What you need:
- 1 to 4 tablespoons salad dressing (see recipe below)
- Mix of raw & cooked vegetables, fresh and dried fruit, nuts, cheese, etc
- Salad greens
- Wide-mouth canning jars with tight-fitting lids: pint jars for side salads, quart jars for individual meal-sized salads, 2-quart jars (or larger) for multiple servings
Layer the ingredients in the jar, in this order (from bottom of the jar to top_)
Salad dressing: Pour 1 to 4 tablespoons of your favorite salad dressing in the bottom of the jar. Adjust the amount of dressing depending on the size of the salad you are making and your personal preference.
Hard vegetables: Next, add any hard-chopped vegetables you’re including in your salad, like carrots, cucumbers, red and green peppers, cooked beets, and fennel.

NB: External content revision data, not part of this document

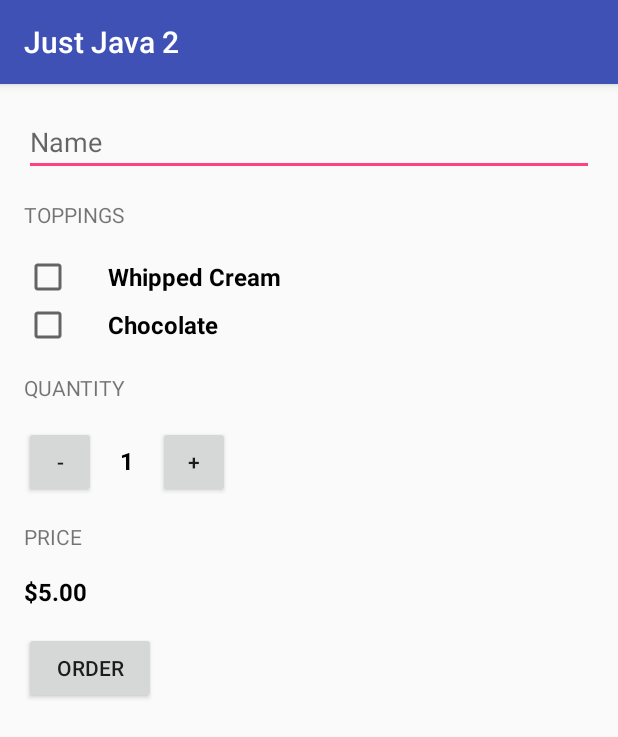
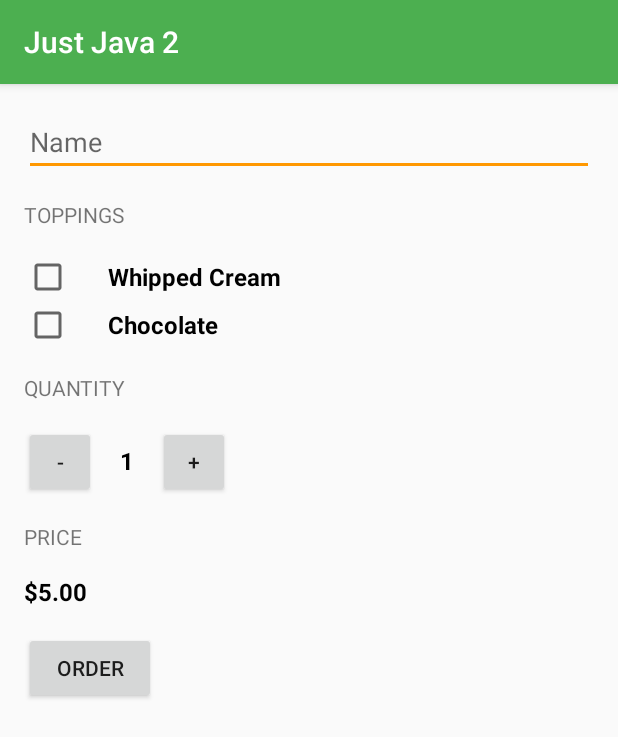
Before and after one commit to HDCS05/justjava2, an Android app: the screen it shows after launch (MainActivity), on a phone screen of 412 x 824 dp. Shown: the top 737 px of the screen. Run offline under Robolectric (Android 15) with nearby library versions, the phone set to English and light mode, and no system bars.

Commit message:
Finish Spaish localization part and personalized colors for the app

```diff
--- a/app/src/main/res/values/colors.xml
+++ b/app/src/main/res/values/colors.xml
@@ -1,6 +1,10 @@
 <?xml version="1.0" encoding="utf-8"?>
 <resources>
-    <color name="colorPrimary">#3F51B5</color>
-    <color name="colorPrimaryDark">#303F9F</color>
-    <color name="colorAccent">#FF4081</color>
+    <!--Next 3 lines are the original colors-->
+    <!--<color name="colorPrimary">#3F51B5</color>-->
+    <!--<color name="colorPrimaryDark">#303F9F</color>-->
+    <!--<color name="colorAccent">#FF4081</color>-->
+    <color name="colorPrimary">#4CAF50</color>
+    <color name="colorPrimaryDark">#388E3C</color>
+    <color name="colorAccent">#FF9800</color>
 </resources>
```
Also changed, not shown: 1 other file.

Beans, grains, and pasta: Next, add any beans, grains, and/or pasta, like chickpeas, black beans, cooked barley, cooked rice, and pasta corkscrews.
Cheese and proteins (optional): If you’ll be eating the salad within the day, add a layer of diced or crumbled cheese and proteins like tuna fish, diced (cooked) chicken, hard-boiled eggs, or cubed tofu. If you’re making salads ahead to eat throughout the week, wait to add these ingredients until the day you’re planning to eat the salad and add them on top of the jar. You may pre-cut cheese and most proteins ahead of time, storing them separately and adding to the jar on the day you’re planning on eating the salad.

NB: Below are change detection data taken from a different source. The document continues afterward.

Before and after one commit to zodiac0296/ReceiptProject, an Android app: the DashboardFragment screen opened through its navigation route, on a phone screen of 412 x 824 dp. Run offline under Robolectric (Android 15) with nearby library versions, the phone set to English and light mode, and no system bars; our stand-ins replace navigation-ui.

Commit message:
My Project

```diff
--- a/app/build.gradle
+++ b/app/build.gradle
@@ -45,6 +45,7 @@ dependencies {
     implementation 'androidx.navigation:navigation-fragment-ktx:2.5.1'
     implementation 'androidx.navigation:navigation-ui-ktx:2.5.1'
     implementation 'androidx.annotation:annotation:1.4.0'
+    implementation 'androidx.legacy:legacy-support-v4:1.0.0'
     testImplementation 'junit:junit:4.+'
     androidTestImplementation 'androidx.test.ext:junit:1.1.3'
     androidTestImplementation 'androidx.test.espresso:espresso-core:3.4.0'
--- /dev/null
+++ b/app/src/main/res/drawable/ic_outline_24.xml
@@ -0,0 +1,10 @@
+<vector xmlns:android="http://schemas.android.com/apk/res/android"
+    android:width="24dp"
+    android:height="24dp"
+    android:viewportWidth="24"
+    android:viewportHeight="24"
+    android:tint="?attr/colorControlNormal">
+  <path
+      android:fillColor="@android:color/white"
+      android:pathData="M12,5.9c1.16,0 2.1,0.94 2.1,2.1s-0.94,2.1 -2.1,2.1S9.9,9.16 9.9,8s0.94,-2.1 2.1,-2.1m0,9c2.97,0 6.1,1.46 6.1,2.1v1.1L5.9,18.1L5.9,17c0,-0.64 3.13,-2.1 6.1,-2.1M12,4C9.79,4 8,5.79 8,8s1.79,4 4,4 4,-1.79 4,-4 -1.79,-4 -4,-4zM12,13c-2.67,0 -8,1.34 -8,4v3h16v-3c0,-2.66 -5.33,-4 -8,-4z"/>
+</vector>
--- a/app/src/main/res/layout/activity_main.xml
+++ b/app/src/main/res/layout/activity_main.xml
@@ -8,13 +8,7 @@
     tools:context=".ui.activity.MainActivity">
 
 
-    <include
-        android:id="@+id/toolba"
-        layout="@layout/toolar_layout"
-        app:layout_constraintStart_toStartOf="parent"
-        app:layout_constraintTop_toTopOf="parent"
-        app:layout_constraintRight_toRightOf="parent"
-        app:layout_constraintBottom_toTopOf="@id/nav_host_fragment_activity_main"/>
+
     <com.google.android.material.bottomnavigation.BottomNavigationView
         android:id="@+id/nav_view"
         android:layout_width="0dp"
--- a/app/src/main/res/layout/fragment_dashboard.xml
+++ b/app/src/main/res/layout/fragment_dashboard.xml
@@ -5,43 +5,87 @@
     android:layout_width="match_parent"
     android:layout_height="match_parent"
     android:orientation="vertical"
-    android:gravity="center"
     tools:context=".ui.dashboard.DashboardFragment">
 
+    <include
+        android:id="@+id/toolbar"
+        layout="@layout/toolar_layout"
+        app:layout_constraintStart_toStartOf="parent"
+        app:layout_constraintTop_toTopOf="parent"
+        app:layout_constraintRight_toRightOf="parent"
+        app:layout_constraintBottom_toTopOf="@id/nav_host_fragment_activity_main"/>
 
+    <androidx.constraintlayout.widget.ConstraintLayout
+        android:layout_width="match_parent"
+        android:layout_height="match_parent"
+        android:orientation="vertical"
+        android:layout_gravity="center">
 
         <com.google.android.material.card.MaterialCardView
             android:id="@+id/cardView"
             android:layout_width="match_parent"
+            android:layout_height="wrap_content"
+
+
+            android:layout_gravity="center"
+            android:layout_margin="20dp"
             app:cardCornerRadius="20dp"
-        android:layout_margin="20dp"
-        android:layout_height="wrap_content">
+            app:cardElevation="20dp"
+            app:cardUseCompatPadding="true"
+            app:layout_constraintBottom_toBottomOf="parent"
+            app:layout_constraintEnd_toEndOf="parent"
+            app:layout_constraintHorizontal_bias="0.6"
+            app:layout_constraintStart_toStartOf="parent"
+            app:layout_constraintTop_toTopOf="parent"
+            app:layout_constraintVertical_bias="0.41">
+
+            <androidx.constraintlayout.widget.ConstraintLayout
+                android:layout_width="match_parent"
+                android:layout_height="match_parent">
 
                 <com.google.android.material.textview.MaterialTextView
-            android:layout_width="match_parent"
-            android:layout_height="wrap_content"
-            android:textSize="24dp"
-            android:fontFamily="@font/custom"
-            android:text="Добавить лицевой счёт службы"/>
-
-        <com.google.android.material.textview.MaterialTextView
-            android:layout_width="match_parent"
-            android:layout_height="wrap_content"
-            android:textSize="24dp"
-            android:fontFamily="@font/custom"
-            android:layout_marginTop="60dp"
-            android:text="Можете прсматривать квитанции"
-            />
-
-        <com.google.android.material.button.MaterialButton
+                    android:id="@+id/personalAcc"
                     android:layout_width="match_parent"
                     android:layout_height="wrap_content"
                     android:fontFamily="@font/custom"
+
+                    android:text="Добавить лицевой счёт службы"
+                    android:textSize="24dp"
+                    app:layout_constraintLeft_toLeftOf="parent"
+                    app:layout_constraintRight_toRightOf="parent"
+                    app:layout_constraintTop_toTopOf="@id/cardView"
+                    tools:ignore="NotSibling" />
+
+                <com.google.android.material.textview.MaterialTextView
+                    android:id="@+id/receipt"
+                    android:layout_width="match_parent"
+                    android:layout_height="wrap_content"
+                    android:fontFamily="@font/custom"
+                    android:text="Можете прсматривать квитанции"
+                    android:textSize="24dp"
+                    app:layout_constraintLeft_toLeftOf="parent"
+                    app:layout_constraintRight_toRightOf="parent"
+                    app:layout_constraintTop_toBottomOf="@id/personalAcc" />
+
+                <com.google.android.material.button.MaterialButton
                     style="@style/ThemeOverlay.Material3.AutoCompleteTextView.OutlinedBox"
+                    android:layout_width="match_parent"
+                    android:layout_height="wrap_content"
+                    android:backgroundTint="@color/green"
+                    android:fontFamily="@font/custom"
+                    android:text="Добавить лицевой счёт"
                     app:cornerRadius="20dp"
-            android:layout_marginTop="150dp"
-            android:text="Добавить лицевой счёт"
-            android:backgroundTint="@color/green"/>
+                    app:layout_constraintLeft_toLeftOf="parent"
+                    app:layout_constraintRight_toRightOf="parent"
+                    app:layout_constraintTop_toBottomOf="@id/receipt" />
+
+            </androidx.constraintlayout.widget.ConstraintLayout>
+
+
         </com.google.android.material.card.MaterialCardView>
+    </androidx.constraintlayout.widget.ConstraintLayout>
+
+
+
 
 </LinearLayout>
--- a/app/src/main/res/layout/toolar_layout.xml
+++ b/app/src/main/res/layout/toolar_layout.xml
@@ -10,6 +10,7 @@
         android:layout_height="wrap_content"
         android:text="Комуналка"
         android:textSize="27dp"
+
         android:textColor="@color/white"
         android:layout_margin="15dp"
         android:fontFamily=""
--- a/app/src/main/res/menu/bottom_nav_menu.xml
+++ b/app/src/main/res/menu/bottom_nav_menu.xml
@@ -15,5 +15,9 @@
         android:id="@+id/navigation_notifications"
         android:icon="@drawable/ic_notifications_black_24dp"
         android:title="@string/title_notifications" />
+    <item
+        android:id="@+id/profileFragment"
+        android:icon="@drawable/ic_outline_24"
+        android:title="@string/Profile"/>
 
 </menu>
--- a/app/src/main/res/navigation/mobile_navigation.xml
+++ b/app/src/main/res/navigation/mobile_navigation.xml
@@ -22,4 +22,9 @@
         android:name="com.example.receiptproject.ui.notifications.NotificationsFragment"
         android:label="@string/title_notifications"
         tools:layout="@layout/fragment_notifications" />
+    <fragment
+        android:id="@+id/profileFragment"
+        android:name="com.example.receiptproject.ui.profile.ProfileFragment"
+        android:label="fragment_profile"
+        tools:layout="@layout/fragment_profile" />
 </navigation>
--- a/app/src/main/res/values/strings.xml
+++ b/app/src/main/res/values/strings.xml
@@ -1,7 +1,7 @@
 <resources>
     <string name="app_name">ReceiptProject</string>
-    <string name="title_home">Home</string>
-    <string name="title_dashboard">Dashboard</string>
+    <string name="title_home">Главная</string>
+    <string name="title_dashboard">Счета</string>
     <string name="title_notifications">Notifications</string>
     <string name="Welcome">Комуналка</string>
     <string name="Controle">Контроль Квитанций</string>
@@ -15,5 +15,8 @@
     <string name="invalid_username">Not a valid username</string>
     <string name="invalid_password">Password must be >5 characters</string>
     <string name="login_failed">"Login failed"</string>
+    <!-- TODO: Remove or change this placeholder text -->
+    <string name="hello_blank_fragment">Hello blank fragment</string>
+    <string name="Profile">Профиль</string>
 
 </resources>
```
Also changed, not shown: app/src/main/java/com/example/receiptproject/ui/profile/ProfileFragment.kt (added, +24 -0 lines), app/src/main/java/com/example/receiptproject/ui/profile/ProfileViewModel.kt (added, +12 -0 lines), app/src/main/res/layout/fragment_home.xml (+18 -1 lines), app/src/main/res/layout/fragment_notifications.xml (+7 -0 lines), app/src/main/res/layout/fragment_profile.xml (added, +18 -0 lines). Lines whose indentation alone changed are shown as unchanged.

Softer vegetables and fruits (optional): Next, add any soft vegetables or fruits, like avocados, tomatoes, diced strawberries, or dried apricots. If you’re making salads ahead to eat throughout the week, wait to add these ingredients until the day you’re planning to eat the salad and add them to the top of the jar.
Nuts, seeds, and lighter grains: Next, add any nuts or seeds, like almonds, walnuts, and sunflower seeds. If you’re making a salad with lighter, more absorbent grains like quinoa or millet, add them in this layer instead of with the beans.
Salad greens: Last but not least, fill the rest of the jar with salad greens. Use your hands to tear them into bite-sized pieces. It’s fine to pack them into the jar compactly.
Storing the salad: Screw the lid on the jar and refrigerate for up to 5 days. If you’re including any cheese, proteins, or soft fruits and vegetables, add these to the top of the jar the morning you plan to eat your salad.
Tossing and eating the salad: When ready to eat, unscrew the lid and shake the salad into the bowl. The action of shaking the salad into the bowl is usually enough to mix the salad with the dressing. If not, toss gently with a fork until coated.